1. Menzies, R. (1967). Afternoon Light. (p. 287). Melbourne: Cassell Australia.
2. Ibid, p. 282.
3. Henderson, H. (Ed.). (2011). Letters to my Daughter. (p. 261). Sydney: Murdoch Books Australia.
4. Ibid, p. 265.
5. Menzies, OpCit, p. 286.
6. Henderson, OpCit, p. 17.
7. Ibid, p. 270.
8. Ibid, p. 166.
9. Menzies, OpCit, p. 286.

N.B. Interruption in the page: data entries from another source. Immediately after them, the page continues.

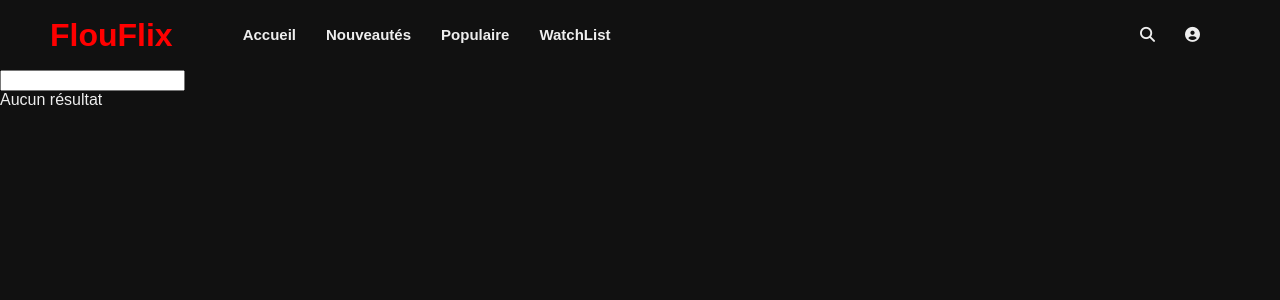
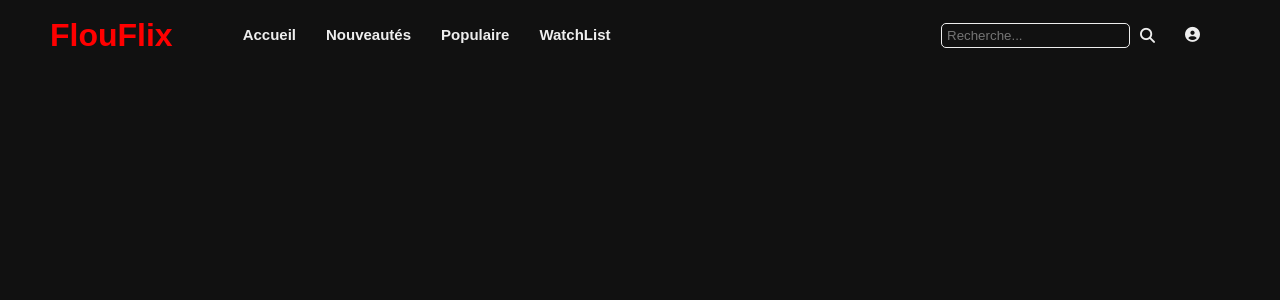
Before and after one commit to Tadf0in/FlouFlix, a Django app: page /search/ in a window 1280 px wide. Shown: the top 300 px of the page. Run offline with Django 4.2, Linux system fonts and the light colour scheme; some libraries are stand-ins or nearby versions.

Commit message:
Search bar passe dans le header

```diff
--- a/Latest/browse/classes/filter.py
+++ b/Latest/browse/classes/filter.py
@@ -134,7 +134,7 @@ def total_in_db() -> dict :
 
 
 
-def search_movie(query):
+def search_movie(query:str) -> list :
     """ Va chercher dans l'API TMDB tous les films correspondants à la recherche.
     In : query (str) : recherche
     Out : movies : liste d'instances de la classe Movie
@@ -149,7 +149,7 @@ def search_movie(query):
     return movies
 
 
-def search_serie(query):
+def search_serie(query:str) -> list :
     """ Va chercher dans l'API TMDB toutes les séries correspondantes à la recherche.
     In : query (str) : recherche
     Out : series : liste d'instances de la classe Serie
@@ -164,7 +164,7 @@ def search_serie(query):
     return series
 
 
-def search_query(query):
+def search_query(query:str) -> dict :
     """ Retourne les films et les séries correspondants à la recherche.
     In : query (str) : recherche
     Out : dictionnaire contennant 2 listes d'instances des classes Movie et Serie
--- a/Latest/browse/static/css/browse.css
+++ b/Latest/browse/static/css/browse.css
@@ -43,6 +43,25 @@ header .header-right {
     padding-right: 50px;
     display: flex;
     align-items: center;
+}
+.header-right ul {
+    display: flex;
+    align-items: center;
+}
+.header-right form {
+    display: flex;
+    align-items: center;
+    height: 25px;
+}
+.header-right form input {
+    color: #eee;
+    padding: 0 5px;
+    display: flex;
+    margin-right: 10px;
+    background-color: #111;
+    border: solid 1px #eee;
+    border-radius: 5px;
+    height: 100%;
 }
 header .header-right li a {
     color: #eee;
@@ -94,3 +113,27 @@ header .header-right li a {
 .latest-movie, .latest-serie {
     width: 49%;
 }
+
+.search {
+    display: flex;
+    flex-direction: column;
+    align-items: center;
+}
+.search form {
+    width: 80%;
+}
+.search-bar {
+    width: 100%;
+}
+.results {
+    display: flex;
+}
+.results img {
+    height: 350px;
+    width: 250px;
+    transition: 0.2s ease-out;
+}
+.results img:hover {
+    height: 560px;
+    width: 400px;
+}
--- a/Latest/browse/templates/header.html
+++ b/Latest/browse/templates/header.html
@@ -10,7 +10,12 @@
     </div>
     <div class="header-right">
         <ul>
-            <li><a href="/search/"><i class="fa-solid fa-magnifying-glass"></i></a></li>
+            <li class="header-search">
+                <form method="get" action="/search/">
+                    <input type="search" name="q" class="search-bar" placeholder="Recherche...">
+                    <a href="/search/"><i class="fa-solid fa-magnifying-glass"></i></a>
+                </form>
+            </li>
             <li><a href="/profile/"><i class="fa-solid fa-circle-user"></i></a></li>
         </ul>
     </div>
--- a/Latest/browse/templates/search.html
+++ b/Latest/browse/templates/search.html
@@ -12,11 +12,10 @@
 </head>
 <body>
     {% include 'header.html' %}
-    <form method="get">
-        <input type="search" name="q" id="search-bar">
-    </form>
 
-    {% if query != None %}
+    <div class="content search">
+
+        {% if query != '' %}
             <div class="results">
                 {% for movie in movies %}
                 <a href="/browse/movie/{{ movie.id }}/" class="result-movie">
@@ -33,6 +32,6 @@
         {% else %}
             <span class="noresult">Aucun résultat</span>
         {% endif %}
-
+    </div>
 </body>
 </html>
```
Lines whose indentation alone changed are shown as unchanged.
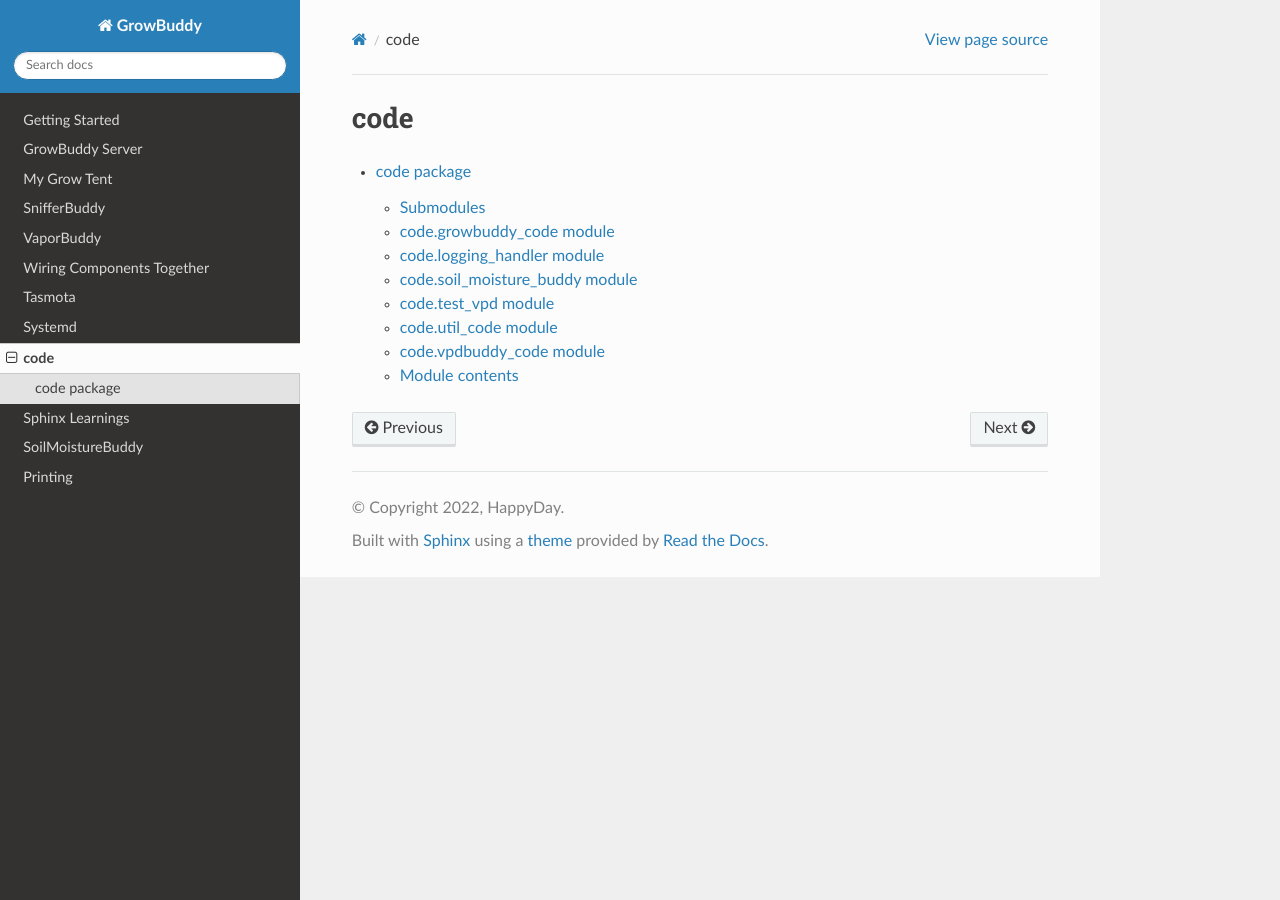
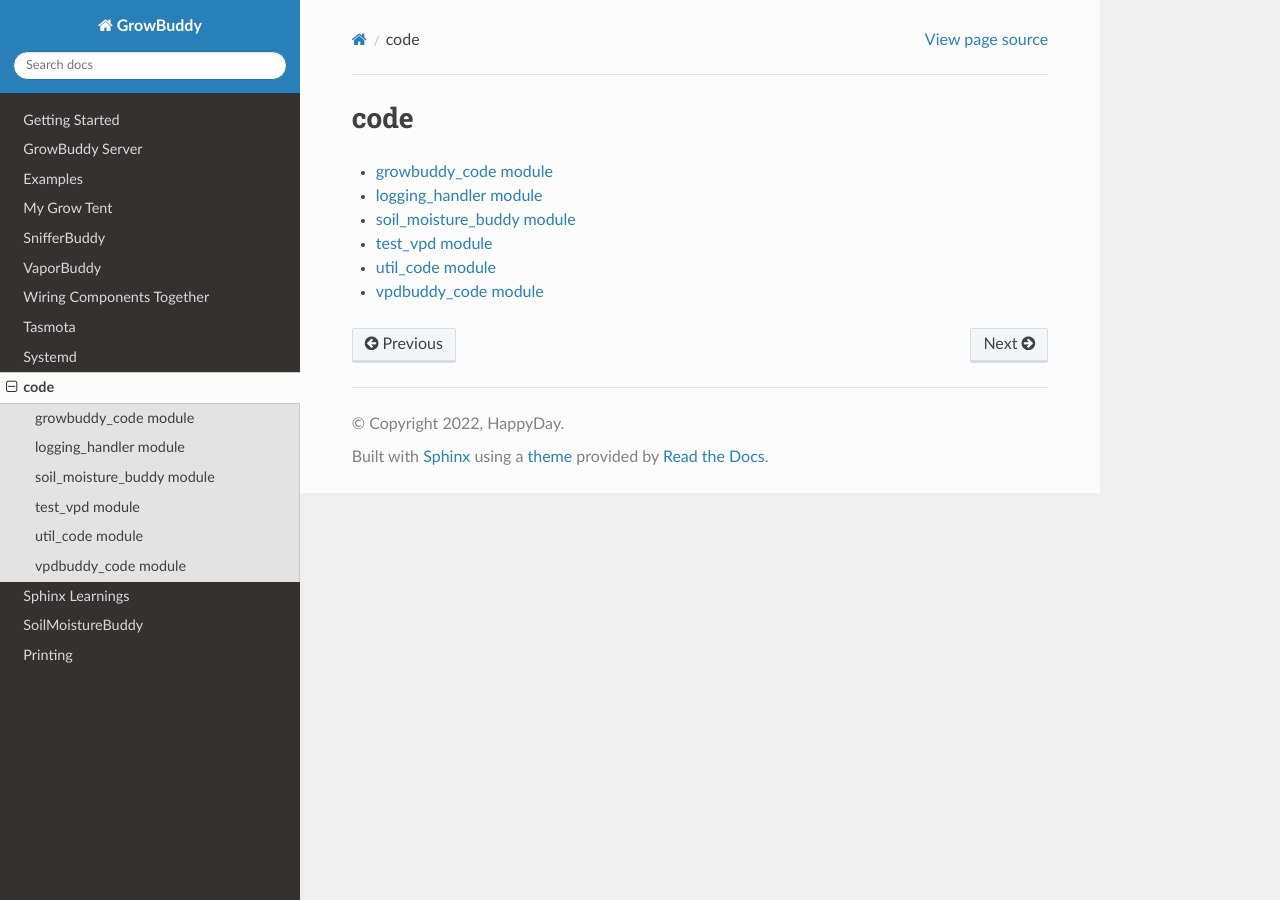
Before and after one commit to solarslurpi/GrowBuddies, a Sphinx documentation site: the page built from docs/modules.rst, in a window 1280 px wide. Built offline with Sphinx 7.4.7 and the Read the Docs theme 2.0.0, drawn with Linux system fonts in a browser that asks for light colours; pages that are not in the unit, such as notebooks, are missing from menus.

Commit message:
evolved.

```diff
--- /dev/null
+++ b/docs/growbuddy_code.rst
@@ -0,0 +1,7 @@
+growbuddy\_code module
+======================
+
+.. automodule:: growbuddy_code
+   :members:
+   :undoc-members:
+   :show-inheritance:
--- a/docs/modules.rst
+++ b/docs/modules.rst
@@ -4,4 +4,9 @@ code
 .. toctree::
    :maxdepth: 4
 
-   code
+   growbuddy_code
+   logging_handler
+   soil_moisture_buddy
+   test_vpd
+   util_code
+   vpdbuddy_code
--- /dev/null
+++ b/docs/util_code.rst
@@ -0,0 +1,7 @@
+util\_code module
+=================
+
+.. automodule:: util_code
+   :members:
+   :undoc-members:
+   :show-inheritance:
--- /dev/null
+++ b/docs/vpdbuddy_code.rst
@@ -0,0 +1,7 @@
+vpdbuddy\_code module
+=====================
+
+.. automodule:: vpdbuddy_code
+   :members:
+   :undoc-members:
+   :show-inheritance:
```
Also changed, not shown: docs/examples.rst (added, +7 -0 lines), docs/getting_started.md (+1 -1 lines), docs/index.md (+1 -0 lines), docs/sphinxLearnings.md (+6 -5 lines), docs/test_vpd.rst (added, +7 -0 lines), 2 other files.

10. Henderson, OpCit, p. 197.
11. Ibid, p. 47.
12. Menzies, OpCit, p. 174.
13. Ibid, p. 193.
14. Ibid, p. 175.
15. Henderson, OpCit, p. 132.
16. Ibid, p. 169.
17. Ibid, p. 255.
18. Ibid, p. 248.
19. Ibid, p. 249.
20. Ibid, p. 277.
21. Ibid, p. 275.
22. Ibid, p. 260.
23. Ibid, p. 253.
24. Ibid, p. 275.
25. Ibid, p. 224.
26. Ibid, p. 223.
27. Ibid, p. 183.
28. Ibid, p. 224.
29. Ibid, p. 171.
30. Ibid, p. 205.
31. Ibid, p. 175.
32. Ibid, p. 261.
33. Ibid, p. 177.
34. Ibid, p. 248.
35. Ibid, p. 251.
36. Ibid, p. 255.
37. Ibid, p. 248.
38. Ibid, p. 253.
39. Ibid, p. 275.
40. Ibid, p. 266.
41. Ibid, p. 265.
42. Menzies, OpCit, p. 235.
43. Ibid, p. 234.
44. Henderson, OpCit, p. 160.
45. Ibid, p. 161.
46. Ibid, p. 48.
47. Ibid, p. 84.
48. Ibid, p. 138.
49. Ibid, p. 161.
50. Ibid, p. 192.
51. Ibid, p. 253.
52. Ibid, p. 72.
53. Ibid, p. 180.
54. Ibid, p. 271.
55. Menzies, OpCit, p. 191.
56. Henderson, OpCit, p. 43.
57. Ibid, p. 140-141.
58. Ibid, p. 218.
59. Ibid, p. 155.
60. Ibid, p. 230-231.
61. Ibid, p. 183.
62. Ibid, p. 265.
63. Ibid, p. 235.
64. Manning, P. (2015). Born to Rule: The unauthorised biography of Malcolm Turnbull. Melbourne University Press.